For two decades, researchers have been searching for the cause of multiple miscarriages, which afflicts thousands of women. Now, for the first time, scientists say they have identified the culprit and have a possible treatment in mind. Researchers at Warwick University in the UK examined tissue samples from the womb linings of 183 women and found a lack of stem cells in the linings of women who had suffered at least three consecutive miscarriages, reports the Guardian; about 1% of women worldwide have suffered the same. Scientists believe the lack of stem cells causes accelerated aging in womb cells so they "don't have the ability to prepare adequately for pregnancy," study author Jan Brosens tells the BBC. In other words, the lining of the womb is "already defective before pregnancy."

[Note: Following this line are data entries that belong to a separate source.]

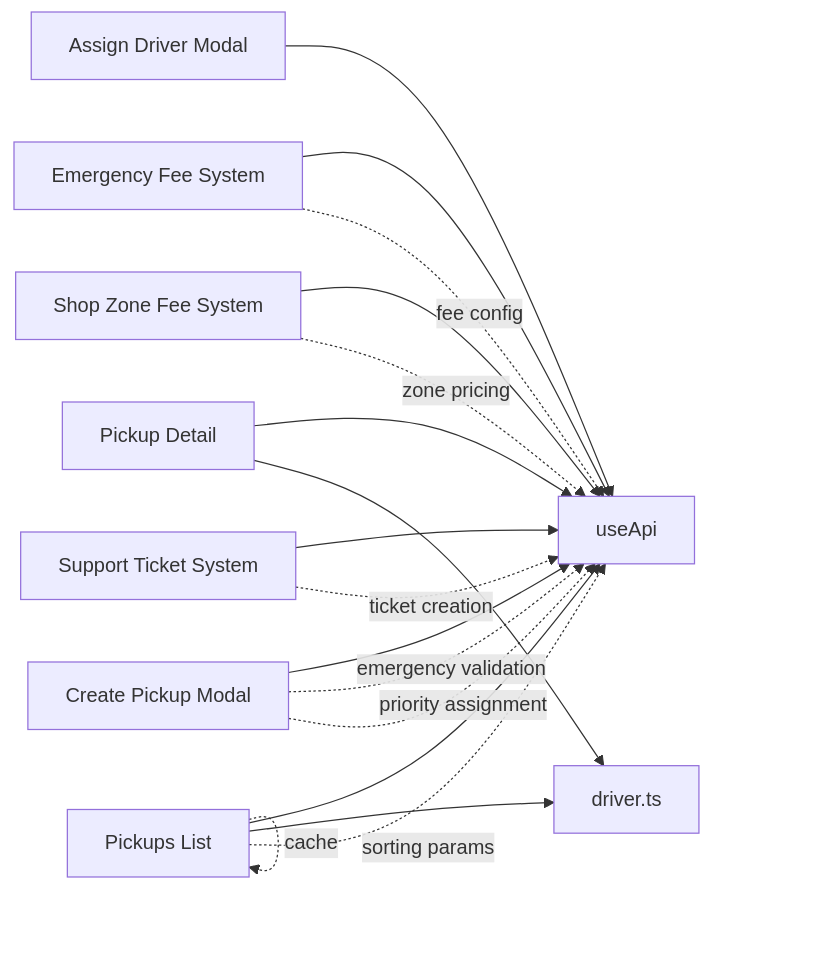
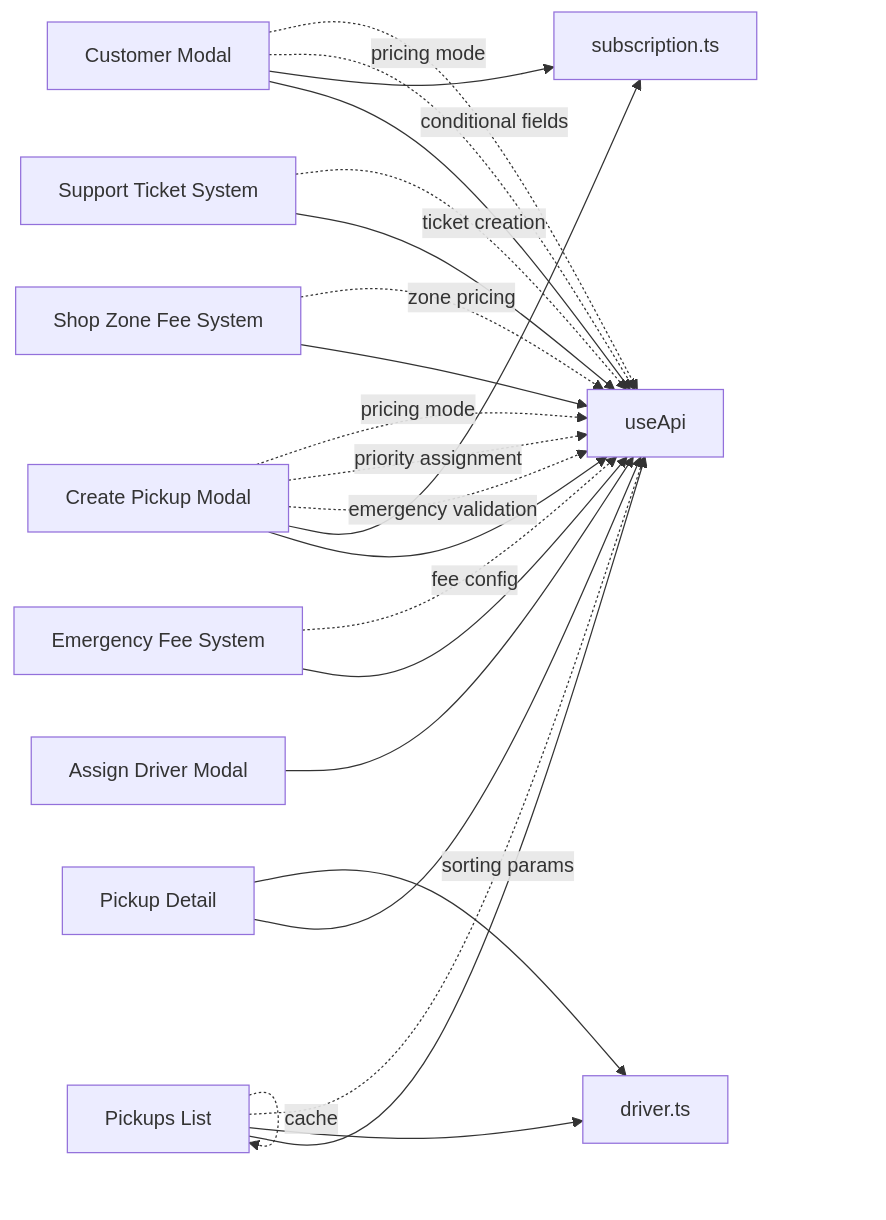
Before and after one commit to Lazynerd-Studios/lacarte-atlas-console: diagram 11 of 11 in .qoder/repowiki/en/content/Business Modules/Pickup Operations.md, drawn with Mermaid. The commit also changed other lines of this file and 12 other files, not shown here.

````diff
--- a/.qoder/repowiki/en/content/Business Modules/Pickup Operations.md
+++ b/.qoder/repowiki/en/content/Business Modules/Pickup Operations.md
@@ -620,20 +735,26 @@
 ```mermaid
 graph LR
 Index["Pickups List"] --> Api["useApi"]
 Detail["Pickup Detail"] --> Api
 CreateModal["Create Pickup Modal"] --> Api
 AssignModal["Assign Driver Modal"] --> Api
 EmergencyFee["Emergency Fee System"] --> Api
 ShopZoneFee["Shop Zone Fee System"] --> Api
 SupportTicket["Support Ticket System"] --> Api
+CustomerModal["Customer Modal"] --> Api
 Index --> Types["driver.ts"]
 Detail --> Types
+CreateModal --> SubTypes["subscription.ts"]
+CustomerModal --> SubTypes
 Index -. sorting params .-> Api
 Index -. sort state .-> Index
 Index -. cache .-> Index
 EmergencyFee -. fee config .-> Api
 ShopZoneFee -. zone pricing .-> Api
 SupportTicket -. ticket creation .-> Api
 CreateModal -. emergency validation .-> Api
 CreateModal -. priority assignment .-> Api
+CreateModal -. pricing mode .-> Api
+CustomerModal -. pricing mode .-> Api
+CustomerModal -. conditional fields .-> Api
 ```
````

Now the good news: "I can envisage we will be able to correct these defects before the patient tries to achieve another pregnancy," Brosens says, per the Coventry Telegraph. Co-author Siobhan Quenby says the study is a "major breakthrough" and research into treatment could begin this spring. "Our focus will be two-fold. First, we wish to improve the screening of women at risk of recurrent miscarriage by developing new endometrial tests," she says. Second, researchers will determine if drugs or procedures can help prevent miscarriages. One procedure that will be tried, known as endometrial scratch, involves grazing the womb lining to increase stem cell recruitment, Quenby tells the BBC. A drug used in patients with Type II diabetes known to boost stem cell recruitment will also be tested for its effect on the womb lining. (Miscarriages are far more common than people think.)